Work task => Report each line of the data that has "source" somewhere in it.

Data listing =>
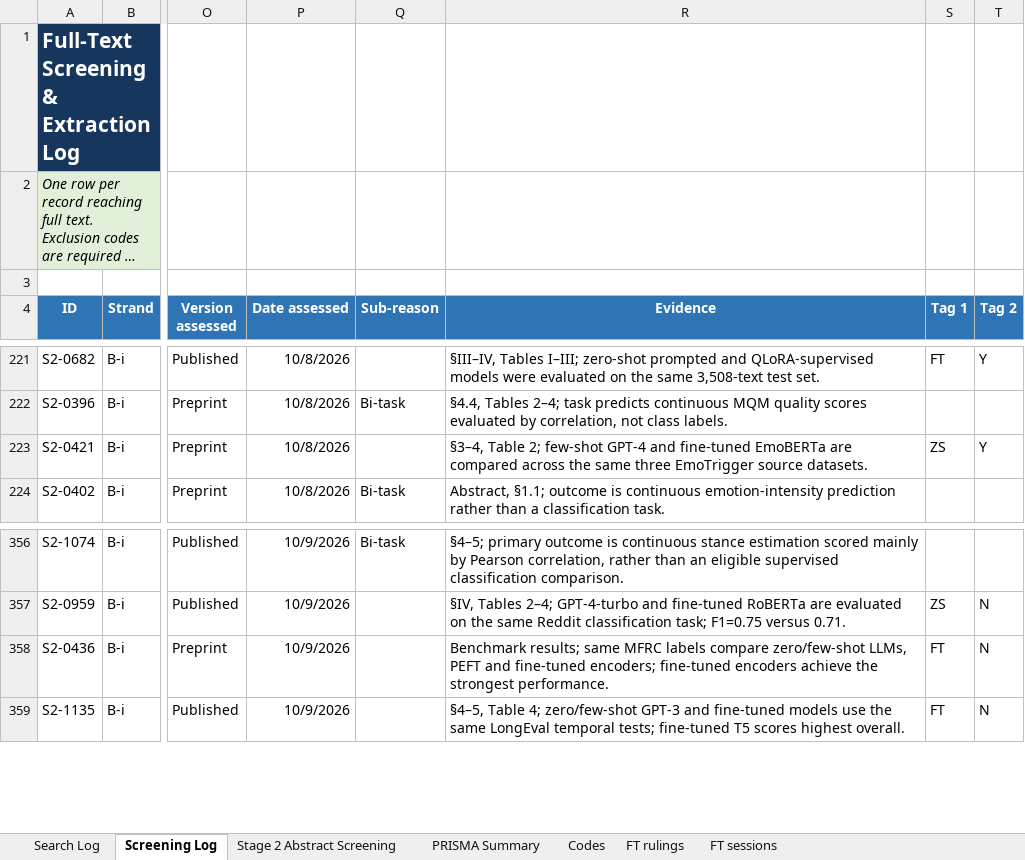
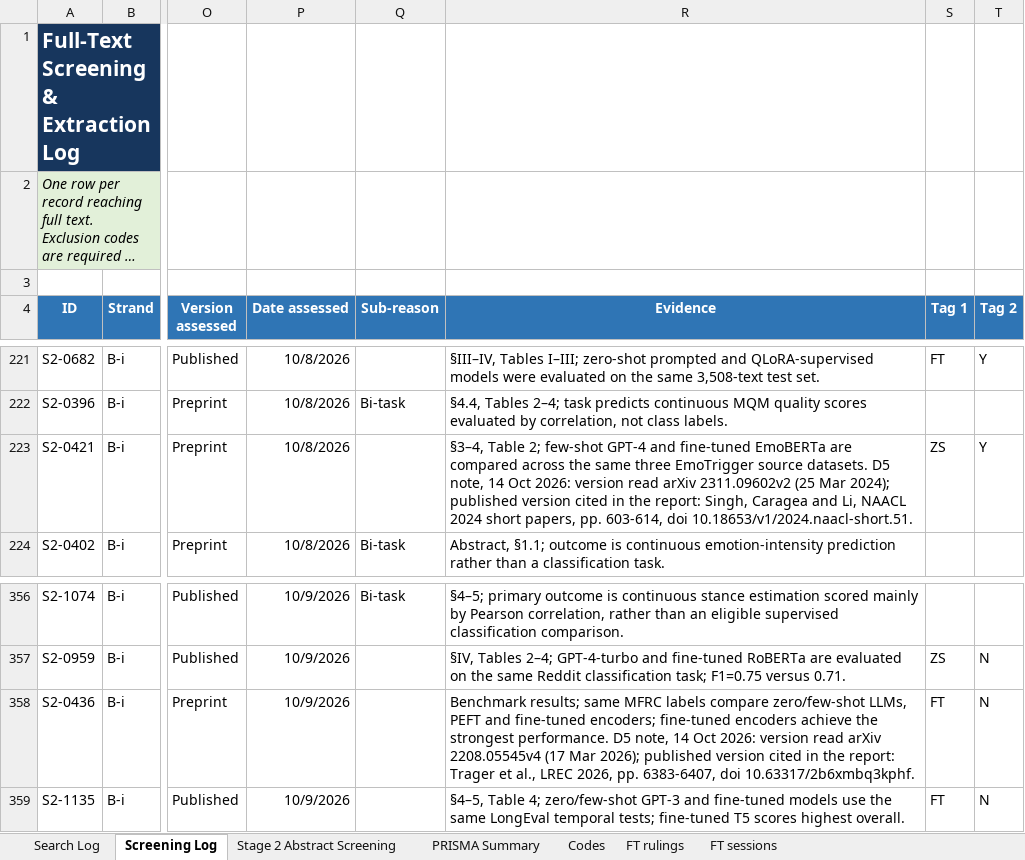
Before and after one commit to Future-Mobility-Lab/autonomous_vehicles_arnaud, an Excel workbook: lit_search/PRISMA_Search_and_Screening_Log_20260921.xlsx, sheet Screening Log, drawn as a sheet; only a part is shown, gaps mark what is left out; long unchanged cells end in …; values as stored, in another font and other column widths than the file's, no borders; conditional formats and table styles not drawn; the diff names each change by its address in the sheet, - before the commit and + after, or states it on an @@ line.

```diff
--- a/lit_search/PRISMA_Search_and_Screening_Log_20260921.xlsx (sheet Screening Log)
+++ b/lit_search/PRISMA_Search_and_Screening_Log_20260921.xlsx (sheet Screening Log)
-R223 (Evidence): …source datasets.
+R223 (Evidence): …source datasets. D5 note, 14 Oct 2026: version read arXiv 2311.09602v2 (25 Mar 2024); published version cited in the report: Singh, Caragea and Li, NAACL 2024 short papers, pp. 603-614, doi 10.18653/v1/2024.naacl-short.51.
-R358 (Evidence): …strongest performance.
+R358 (Evidence): …strongest performance. D5 note, 14 Oct 2026: version read arXiv 2208.05545v4 (17 Mar 2026); published version cited in the report: Trager et al., LREC 2026, pp. 6383-6407, doi 10.63317/2b6xmbq3kphf.
```
Also changed, not shown: sheet FT sessions, lit_search/evidence workbook/screening/stage 2/stage_2_abstract_screening_FINAL_20260927.xlsx.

Result for this exercise =>
-R223 (Evidence): …source datasets.
+R223 (Evidence): …source datasets. D5 note, 14 Oct 2026: version read arXiv 2311.09602v2 (25 Mar 2024); published version cited in the report: Singh, Caragea and Li, NAACL 2024 short papers, pp. 603-614, doi 10.18653/v1/2024.naacl-short.51.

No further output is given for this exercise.